* **Given entries**:

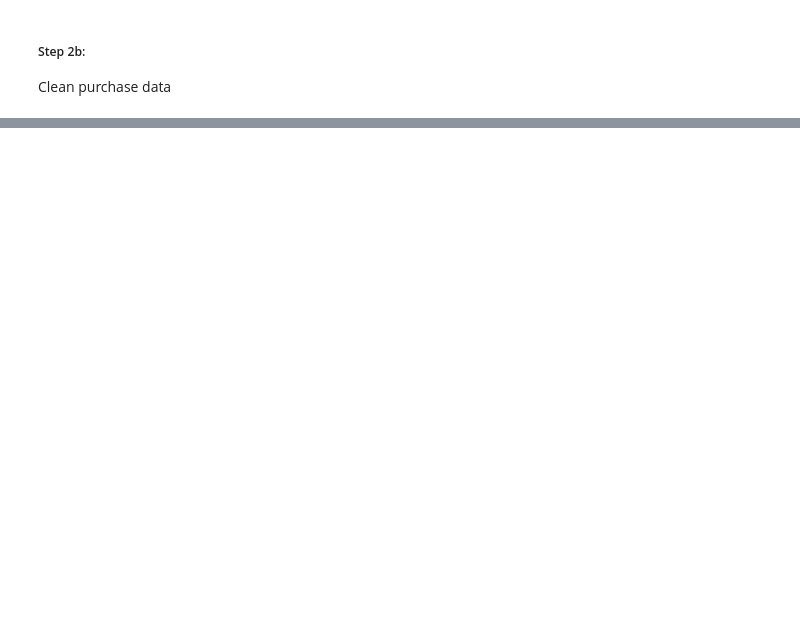
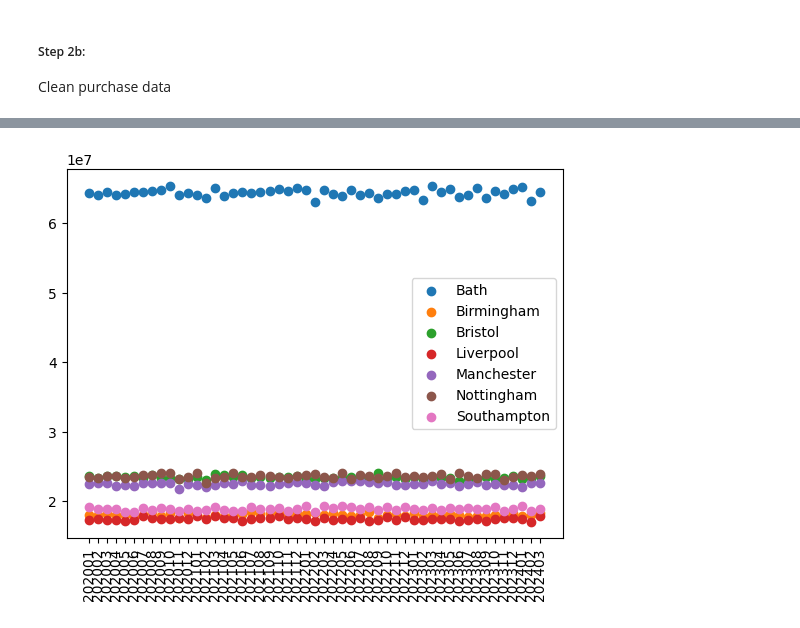
Before and after one commit to alexjvr1/Lightfoot_TechAssessment, a Jupyter notebook: TechAssessment_AJvR.ipynb, the cells around one changed output, grey strips where cells are left out. Cells and saved outputs as stored; diff of their text form; code cells hidden in the pictures; blank space fills up the shorter version.

```diff
--- a/TechAssessment_AJvR.ipynb
+++ b/TechAssessment_AJvR.ipynb
@@ -181,0 +440,34 @@ memory usage: 160.2+ MB
+# %%
+#Plot revenue and units sold per city per month
+df = pd.read_csv("Q7_TotUnits_TotRev_PerCity.csv")
+df.head()
+
+groups = df.groupby("city")
+
+
+#What is the total revenue per month per city?
+fig, ax = plt.subplots()
+for name, group in groups:
+    ax.scatter(group.date.astype('str'), group.total_revenue, label=name)
+ax.legend()
+plt.xticks(rotation=90)
+plt.show()
+
+
+#Plot without Bath
+df = pd.read_csv("Q7_TotUnits_TotRev_PerCity.csv")
+df.head()
+
+filter = df["city"] !='Bath'
+df_noBath = df[filter]
+
+groups = df_noBath.groupby("city")
+
+fig, ax = plt.subplots()
+for name, group in groups:
+    ax.scatter(group.date.astype('str'), group.total_revenue, label=name)
+ax.legend()
+plt.xticks(rotation=90)
+plt.show()
+# %% [output]
+[figure, added]
```
Also changed, not shown: parts of 21 cells of this notebook, 4 other files.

* **Exercise prompt**: Tally every line of the data that includes "output". Report the number and nothing more.

* **Response**: 2